Security was tight and police outnumbered the the protesters, who waved banners reading On Yer Bike Clarkson at the gates. But one woman managed to gain access to a media call after the degree ceremony. She dashed out in front of the television cameras and, as Mr Clarkson posed in his cap and gown, removed what appeared to be a custard pie from a wrapped-up newspaper and hit him full in the face (see photo). The startled presenter maintained his cool, quipped "good shot" and posed for a few more pictures before beating his retreat.
The pie was thrown by protester Denise Lock, who said Clarkson "makes a living out of offending people.
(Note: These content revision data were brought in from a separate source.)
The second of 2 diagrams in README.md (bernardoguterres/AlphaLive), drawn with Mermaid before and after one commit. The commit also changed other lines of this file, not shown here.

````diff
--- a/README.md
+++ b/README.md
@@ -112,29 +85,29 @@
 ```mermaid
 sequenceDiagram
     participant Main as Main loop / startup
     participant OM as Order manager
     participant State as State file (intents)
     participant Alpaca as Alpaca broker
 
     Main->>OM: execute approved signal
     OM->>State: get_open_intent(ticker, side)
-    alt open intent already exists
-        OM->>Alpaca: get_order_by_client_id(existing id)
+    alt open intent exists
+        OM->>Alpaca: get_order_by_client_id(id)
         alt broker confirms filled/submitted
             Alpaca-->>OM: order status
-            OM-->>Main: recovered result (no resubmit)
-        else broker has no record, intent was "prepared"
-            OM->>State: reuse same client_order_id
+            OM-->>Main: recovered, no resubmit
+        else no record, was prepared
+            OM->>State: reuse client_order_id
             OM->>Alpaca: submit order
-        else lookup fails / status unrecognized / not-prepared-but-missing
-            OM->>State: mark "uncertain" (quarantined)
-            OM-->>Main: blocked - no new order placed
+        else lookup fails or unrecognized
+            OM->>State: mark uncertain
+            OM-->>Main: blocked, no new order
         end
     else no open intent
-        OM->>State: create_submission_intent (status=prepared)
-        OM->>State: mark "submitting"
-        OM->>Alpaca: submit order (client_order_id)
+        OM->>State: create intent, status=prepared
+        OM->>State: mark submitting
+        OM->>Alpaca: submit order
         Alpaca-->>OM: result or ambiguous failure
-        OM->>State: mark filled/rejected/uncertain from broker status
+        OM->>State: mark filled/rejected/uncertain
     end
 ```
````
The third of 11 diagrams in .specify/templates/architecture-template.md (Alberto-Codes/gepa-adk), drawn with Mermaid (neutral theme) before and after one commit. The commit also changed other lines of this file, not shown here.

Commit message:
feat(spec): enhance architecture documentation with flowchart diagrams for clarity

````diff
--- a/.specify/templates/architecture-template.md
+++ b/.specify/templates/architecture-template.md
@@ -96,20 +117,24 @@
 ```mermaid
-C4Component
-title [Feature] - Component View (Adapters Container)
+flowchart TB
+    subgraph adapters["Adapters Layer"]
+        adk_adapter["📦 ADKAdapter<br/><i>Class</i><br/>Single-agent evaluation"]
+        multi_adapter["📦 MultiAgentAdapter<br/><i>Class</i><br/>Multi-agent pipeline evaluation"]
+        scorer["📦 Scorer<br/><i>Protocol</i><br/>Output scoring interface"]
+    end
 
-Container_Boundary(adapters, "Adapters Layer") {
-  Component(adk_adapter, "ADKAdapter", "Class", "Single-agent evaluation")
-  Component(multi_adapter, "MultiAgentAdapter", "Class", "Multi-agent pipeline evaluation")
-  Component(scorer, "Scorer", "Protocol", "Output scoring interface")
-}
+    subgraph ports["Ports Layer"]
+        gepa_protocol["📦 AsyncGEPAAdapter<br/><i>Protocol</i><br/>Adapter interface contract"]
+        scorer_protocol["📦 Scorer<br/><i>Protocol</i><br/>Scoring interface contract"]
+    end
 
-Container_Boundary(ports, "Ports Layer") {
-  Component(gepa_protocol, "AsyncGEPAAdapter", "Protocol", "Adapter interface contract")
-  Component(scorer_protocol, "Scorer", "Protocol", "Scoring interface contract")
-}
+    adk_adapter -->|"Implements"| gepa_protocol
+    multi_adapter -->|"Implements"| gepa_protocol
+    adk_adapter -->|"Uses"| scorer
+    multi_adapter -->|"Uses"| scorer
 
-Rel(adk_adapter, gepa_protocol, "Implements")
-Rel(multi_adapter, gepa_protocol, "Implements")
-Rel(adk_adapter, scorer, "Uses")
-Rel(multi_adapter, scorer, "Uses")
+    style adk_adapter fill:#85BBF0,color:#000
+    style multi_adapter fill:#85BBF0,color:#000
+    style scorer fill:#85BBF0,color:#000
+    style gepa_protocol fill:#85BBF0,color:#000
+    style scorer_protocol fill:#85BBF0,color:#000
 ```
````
While other universities are rewarding the likes of Nelson Mandela, Brookes is rolling out the carpet for a dangerous buffoon."
Mr Clarkson has been criticised for engaging in stunts such as driving a 4x4 through an environmentally-sensitive peat bog in Scotland and inciting people to break the law by hiding mobile phone use while driving.
Speaking before the assault, he defended his record on environmental issues, saying: "I do have a disregard for the environment. I think the world can look after itself and we should enjoy it as best we can."
Nearly 3,000 people signed an online petition against Clarkson receiving the honorary degree. ....................
And I thought that the art of student protest died after our anti-Vietnam activities in 1968. Please can someone award the esteemed Ms. Lock an Honorary Doctorate pronto (preferably a proper Oxford college)?
And can we then move on to stopping the BBC spending a fair chunk of their annual £3 billion ($5.5 billion) income on dangerous drivel like Top Gear?
And if anyone asks what has this got to do with music?- the automobile has wiped out some huge talent in our world as well. Legendary horn player Dennis Brain was killed while driving his Triumph sports car in 1957. He was just 36. Bass player of the Bill Evans Trio, Scott LaFaro died ten days after the classic Village Vanguard sessions in a road accident. He was just 25. In 1968 the multi-talented Swedish jazz pianist Jan Johansson, who made his reputation with the classic album Jazz på svenska (Jazz in Swedish), was killed in a car crash on his way to a church concert in Jönköping, Sweden. He was just 37.
The main statistical sources for this post were Divorce Your Car by Katie Alvord, and Bike Cult by David B. Perry. I've also driven around more than half a million miles since passing my test in 1968 - the year of those Vietnam protests.
If you enjoyed this post take an overgrown path to Keeping up with Lance Armstrong